» DESCRIPTION OF THE TASK:
Report each line below that carries the word "isProcessing".

» LISTED ENTRIES:

------------

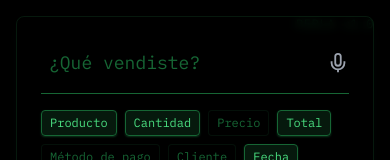
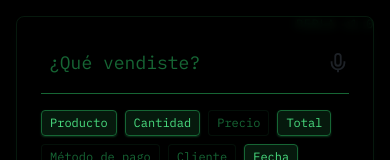
Before and after one commit to M1NE221/Perla-0.8, a Next.js app: page / in a window 390 px wide. Shown: the top 160 px of the page. Built offline with nearby package versions, Linux system fonts and the light colour scheme; no server answers.

Commit message:
Disable microphone functionality and add 'Próximamente' tooltip

```diff
--- a/src/components/AudioRecorder.tsx
+++ b/src/components/AudioRecorder.tsx
@@ -368,46 +368,27 @@ export default function AudioRecorder({
         </div>
       ) : (
         <>
-          <motion.button
-            onClick={handleRecordClick}
-            disabled={isProcessing}
-            className={`transition-colors flex items-center justify-center
-              ${isRecording ? 'text-gray-400' : 'text-gray-400 hover:text-gray-300'}
-              ${isProcessing ? 'opacity-40 cursor-not-allowed' : 'cursor-pointer'}`}
-            whileHover={!isProcessing ? { scale: 1.05 } : {}}
-            whileTap={!isProcessing ? { scale: 0.95 } : {}}
-            type="button" // Explicitly set to button to avoid form submission
-          >
-            {isRecording ? (
-              // Square stop icon
-              <svg xmlns="http://www.w3.org/2000/svg" width="22" height="22" viewBox="0 0 24 24" fill="currentColor" stroke="currentColor" strokeWidth="2">
-                <rect x="6" y="6" width="12" height="12" />
-              </svg>
-            ) : (
-              // Microphone icon
+          <div className="relative group">
+            <motion.button
+              // Remove onClick handler to disable functionality
+              // onClick={handleRecordClick}
+              disabled={true}
+              className="transition-colors flex items-center justify-center text-gray-600 cursor-not-allowed opacity-40"
+              type="button"
+            >
+              {/* Microphone icon */}
               <svg xmlns="http://www.w3.org/2000/svg" width="22" height="22" viewBox="0 0 24 24" fill="none" stroke="currentColor" strokeWidth="2">
                 <path d="M12 2a3 3 0 0 0-3 3v7a3 3 0 0 0 6 0V5a3 3 0 0 0-3-3z"></path>
                 <path d="M19 10v2a7 7 0 0 1-14 0v-2"></path>
                 <line x1="12" y1="19" x2="12" y2="22"></line>
               </svg>
-            )}
-          </motion.button>
+            </motion.button>
 
-          {isRecording && (
-            <div className="ml-1 flex items-center">
-              <div className="relative mr-1">
-                <div className="absolute top-0 right-0 -mr-1 -mt-1">
-                  <span className="flex h-1.5 w-1.5">
-                    <span className="absolute inline-flex h-full w-full rounded-full bg-gray-400/30 opacity-75 animate-ping"></span>
-                    <span className="relative inline-flex rounded-full h-1.5 w-1.5 bg-gray-400/40"></span>
-                  </span>
-                </div>
-              </div>
-              <span className="text-xs text-gray-400/70">
-                {formatTime(recordingDuration)}
-              </span>
+            {/* Tooltip */}
+            <div className="absolute bottom-full mb-2 left-1/2 transform -translate-x-1/2 bg-black border border-green-800 text-green-400 px-2 py-1 rounded text-xs whitespace-nowrap opacity-0 group-hover:opacity-100 transition-opacity duration-200">
+              Próximamente
             </div>
-          )}
+          </div>
 
           {isProcessing && (
             <motion.div
```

------------

» ANSWER SECTION:
-            disabled={isProcessing}
-              ${isProcessing ? 'opacity-40 cursor-not-allowed' : 'cursor-pointer'}`}
-            whileHover={!isProcessing ? { scale: 1.05 } : {}}
-            whileTap={!isProcessing ? { scale: 0.95 } : {}}
           {isProcessing && (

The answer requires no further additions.